■ **STORED DATA**:
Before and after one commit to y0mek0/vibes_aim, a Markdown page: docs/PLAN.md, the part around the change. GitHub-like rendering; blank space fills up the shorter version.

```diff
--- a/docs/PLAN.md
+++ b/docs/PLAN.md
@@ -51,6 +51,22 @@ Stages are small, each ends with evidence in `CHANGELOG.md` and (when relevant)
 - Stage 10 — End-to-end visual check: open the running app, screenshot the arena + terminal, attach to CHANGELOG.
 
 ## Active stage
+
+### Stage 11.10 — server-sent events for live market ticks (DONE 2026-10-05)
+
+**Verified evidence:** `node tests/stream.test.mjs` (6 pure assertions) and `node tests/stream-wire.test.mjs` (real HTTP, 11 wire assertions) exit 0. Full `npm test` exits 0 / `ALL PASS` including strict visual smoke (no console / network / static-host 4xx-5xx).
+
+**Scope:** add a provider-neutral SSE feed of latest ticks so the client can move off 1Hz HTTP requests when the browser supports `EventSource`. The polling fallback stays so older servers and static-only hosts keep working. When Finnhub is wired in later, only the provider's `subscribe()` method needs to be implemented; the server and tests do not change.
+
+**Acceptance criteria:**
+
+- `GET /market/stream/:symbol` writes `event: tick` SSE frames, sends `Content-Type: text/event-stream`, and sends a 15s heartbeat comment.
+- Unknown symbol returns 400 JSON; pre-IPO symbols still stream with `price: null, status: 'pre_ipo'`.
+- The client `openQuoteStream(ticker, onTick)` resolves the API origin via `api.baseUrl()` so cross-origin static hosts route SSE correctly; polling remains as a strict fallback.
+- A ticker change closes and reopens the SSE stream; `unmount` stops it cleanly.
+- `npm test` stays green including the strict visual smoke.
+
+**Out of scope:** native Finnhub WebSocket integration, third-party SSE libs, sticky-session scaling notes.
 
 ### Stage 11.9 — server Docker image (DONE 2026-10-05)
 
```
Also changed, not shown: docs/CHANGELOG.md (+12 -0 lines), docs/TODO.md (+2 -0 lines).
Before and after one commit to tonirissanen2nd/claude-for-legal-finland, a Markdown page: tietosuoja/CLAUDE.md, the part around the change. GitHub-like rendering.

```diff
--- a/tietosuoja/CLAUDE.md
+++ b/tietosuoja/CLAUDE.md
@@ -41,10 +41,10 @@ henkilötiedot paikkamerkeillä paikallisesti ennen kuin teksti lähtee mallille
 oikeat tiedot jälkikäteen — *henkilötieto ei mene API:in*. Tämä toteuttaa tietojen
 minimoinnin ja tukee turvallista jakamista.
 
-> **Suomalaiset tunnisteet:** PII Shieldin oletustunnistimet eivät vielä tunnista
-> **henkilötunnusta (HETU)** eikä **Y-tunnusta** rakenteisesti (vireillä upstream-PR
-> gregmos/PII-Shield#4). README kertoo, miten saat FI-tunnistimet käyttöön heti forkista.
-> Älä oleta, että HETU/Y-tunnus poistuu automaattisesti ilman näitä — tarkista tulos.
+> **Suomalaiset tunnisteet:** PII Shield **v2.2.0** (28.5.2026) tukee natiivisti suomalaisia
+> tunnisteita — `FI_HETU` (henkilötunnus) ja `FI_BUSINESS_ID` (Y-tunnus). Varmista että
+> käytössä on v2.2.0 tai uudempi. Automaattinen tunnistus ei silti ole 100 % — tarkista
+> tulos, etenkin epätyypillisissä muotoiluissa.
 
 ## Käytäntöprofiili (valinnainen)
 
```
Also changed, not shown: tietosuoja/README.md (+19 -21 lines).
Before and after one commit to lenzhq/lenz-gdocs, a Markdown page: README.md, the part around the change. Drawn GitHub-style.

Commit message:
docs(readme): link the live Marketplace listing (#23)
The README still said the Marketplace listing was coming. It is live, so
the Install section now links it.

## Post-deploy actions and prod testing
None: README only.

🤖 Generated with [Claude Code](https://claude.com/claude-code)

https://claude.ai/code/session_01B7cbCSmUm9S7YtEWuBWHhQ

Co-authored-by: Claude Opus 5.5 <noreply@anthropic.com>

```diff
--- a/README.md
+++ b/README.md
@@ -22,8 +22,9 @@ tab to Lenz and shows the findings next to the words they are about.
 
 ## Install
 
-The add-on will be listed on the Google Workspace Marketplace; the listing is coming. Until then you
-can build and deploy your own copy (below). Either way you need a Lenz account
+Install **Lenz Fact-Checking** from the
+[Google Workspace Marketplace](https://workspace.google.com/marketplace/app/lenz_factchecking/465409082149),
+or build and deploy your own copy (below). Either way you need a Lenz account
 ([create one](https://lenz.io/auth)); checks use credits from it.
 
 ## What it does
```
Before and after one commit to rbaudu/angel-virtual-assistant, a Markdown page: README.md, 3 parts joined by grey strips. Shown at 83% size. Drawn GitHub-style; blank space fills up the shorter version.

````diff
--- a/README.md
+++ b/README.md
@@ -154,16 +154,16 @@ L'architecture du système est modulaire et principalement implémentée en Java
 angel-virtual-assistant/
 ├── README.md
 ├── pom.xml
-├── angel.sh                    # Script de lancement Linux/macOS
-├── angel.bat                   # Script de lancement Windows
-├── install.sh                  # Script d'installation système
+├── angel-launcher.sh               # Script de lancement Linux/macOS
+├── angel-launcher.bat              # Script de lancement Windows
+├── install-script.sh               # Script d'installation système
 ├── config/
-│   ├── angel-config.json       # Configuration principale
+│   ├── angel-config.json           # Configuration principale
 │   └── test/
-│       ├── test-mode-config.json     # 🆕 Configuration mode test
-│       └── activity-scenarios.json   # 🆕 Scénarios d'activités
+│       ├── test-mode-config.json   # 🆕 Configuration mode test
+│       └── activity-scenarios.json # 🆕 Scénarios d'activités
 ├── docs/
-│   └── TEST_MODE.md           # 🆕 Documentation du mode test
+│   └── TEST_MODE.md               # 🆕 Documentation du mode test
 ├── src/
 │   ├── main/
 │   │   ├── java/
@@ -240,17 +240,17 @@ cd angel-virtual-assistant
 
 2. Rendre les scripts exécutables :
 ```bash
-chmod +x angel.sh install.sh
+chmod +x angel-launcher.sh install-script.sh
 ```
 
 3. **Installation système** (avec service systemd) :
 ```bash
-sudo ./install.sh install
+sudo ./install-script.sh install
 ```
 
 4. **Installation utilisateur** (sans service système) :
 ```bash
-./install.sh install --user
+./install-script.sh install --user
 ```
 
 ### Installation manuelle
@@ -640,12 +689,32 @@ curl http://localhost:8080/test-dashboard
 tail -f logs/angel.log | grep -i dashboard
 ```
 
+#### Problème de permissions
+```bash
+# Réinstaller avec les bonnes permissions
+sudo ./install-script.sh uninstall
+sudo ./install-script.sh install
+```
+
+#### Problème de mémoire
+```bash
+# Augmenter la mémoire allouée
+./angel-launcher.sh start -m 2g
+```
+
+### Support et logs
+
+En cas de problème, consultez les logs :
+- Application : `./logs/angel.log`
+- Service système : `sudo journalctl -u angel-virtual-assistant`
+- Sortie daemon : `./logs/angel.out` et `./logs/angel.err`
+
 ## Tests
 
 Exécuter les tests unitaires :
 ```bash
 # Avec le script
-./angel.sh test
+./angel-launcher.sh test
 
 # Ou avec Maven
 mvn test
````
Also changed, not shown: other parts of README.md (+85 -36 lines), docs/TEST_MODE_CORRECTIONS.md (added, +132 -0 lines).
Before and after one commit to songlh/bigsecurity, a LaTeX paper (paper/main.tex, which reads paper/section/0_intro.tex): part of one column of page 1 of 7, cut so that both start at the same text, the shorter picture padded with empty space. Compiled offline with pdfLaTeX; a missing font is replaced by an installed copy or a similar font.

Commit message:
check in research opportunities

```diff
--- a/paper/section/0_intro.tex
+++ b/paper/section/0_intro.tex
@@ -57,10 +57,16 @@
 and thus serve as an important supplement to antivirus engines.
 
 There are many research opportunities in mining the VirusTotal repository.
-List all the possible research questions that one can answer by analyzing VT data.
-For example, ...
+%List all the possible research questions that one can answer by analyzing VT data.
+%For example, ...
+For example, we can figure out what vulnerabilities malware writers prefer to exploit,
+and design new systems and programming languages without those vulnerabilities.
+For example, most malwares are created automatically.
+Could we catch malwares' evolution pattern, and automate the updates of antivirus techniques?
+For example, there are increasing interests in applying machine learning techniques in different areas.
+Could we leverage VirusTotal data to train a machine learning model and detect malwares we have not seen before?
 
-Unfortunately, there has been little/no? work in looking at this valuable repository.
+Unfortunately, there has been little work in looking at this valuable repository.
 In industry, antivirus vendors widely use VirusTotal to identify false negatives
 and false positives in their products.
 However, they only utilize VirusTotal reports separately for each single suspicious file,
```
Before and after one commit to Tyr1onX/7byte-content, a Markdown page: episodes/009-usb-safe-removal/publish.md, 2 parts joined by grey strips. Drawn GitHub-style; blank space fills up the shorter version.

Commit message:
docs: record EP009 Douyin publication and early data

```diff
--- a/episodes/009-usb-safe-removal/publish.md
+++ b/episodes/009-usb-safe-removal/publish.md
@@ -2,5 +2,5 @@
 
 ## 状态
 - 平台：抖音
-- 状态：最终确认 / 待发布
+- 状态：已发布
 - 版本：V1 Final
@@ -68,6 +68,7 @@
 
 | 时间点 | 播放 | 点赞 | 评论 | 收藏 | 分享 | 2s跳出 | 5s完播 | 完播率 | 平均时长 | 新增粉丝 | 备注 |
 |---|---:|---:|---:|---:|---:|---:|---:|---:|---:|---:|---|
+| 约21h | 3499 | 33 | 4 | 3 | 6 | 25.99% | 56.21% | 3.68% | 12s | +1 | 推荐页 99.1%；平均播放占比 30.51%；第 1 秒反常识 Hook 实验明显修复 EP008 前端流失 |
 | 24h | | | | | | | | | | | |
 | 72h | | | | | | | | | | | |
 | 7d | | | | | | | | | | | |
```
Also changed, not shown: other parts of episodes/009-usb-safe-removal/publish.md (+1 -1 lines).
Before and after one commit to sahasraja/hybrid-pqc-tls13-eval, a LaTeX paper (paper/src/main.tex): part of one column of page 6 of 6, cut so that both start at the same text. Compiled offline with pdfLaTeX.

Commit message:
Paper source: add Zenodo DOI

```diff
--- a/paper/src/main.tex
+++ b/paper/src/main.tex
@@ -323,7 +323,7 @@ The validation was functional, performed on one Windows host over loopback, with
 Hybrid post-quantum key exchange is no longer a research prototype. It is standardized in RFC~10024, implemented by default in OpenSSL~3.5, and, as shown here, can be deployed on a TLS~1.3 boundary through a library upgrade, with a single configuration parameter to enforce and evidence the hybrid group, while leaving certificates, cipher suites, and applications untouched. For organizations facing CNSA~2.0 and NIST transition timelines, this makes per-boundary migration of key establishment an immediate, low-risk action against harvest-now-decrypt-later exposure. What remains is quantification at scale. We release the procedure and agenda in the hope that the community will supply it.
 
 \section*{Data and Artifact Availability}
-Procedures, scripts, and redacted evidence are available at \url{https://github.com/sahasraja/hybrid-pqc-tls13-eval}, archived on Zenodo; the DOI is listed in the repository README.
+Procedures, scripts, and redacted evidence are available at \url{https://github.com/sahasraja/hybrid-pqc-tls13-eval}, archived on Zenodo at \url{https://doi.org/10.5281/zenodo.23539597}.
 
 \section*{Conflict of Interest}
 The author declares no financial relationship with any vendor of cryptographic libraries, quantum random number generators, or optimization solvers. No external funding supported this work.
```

■ **TASK OBJECTIVE**: Which lines of the records above hold the word "analyzing"? Copy each of them.

■ **EXERCISE OUTPUT**:
-List all the possible research questions that one can answer by analyzing VT data.
+%List all the possible research questions that one can answer by analyzing VT data.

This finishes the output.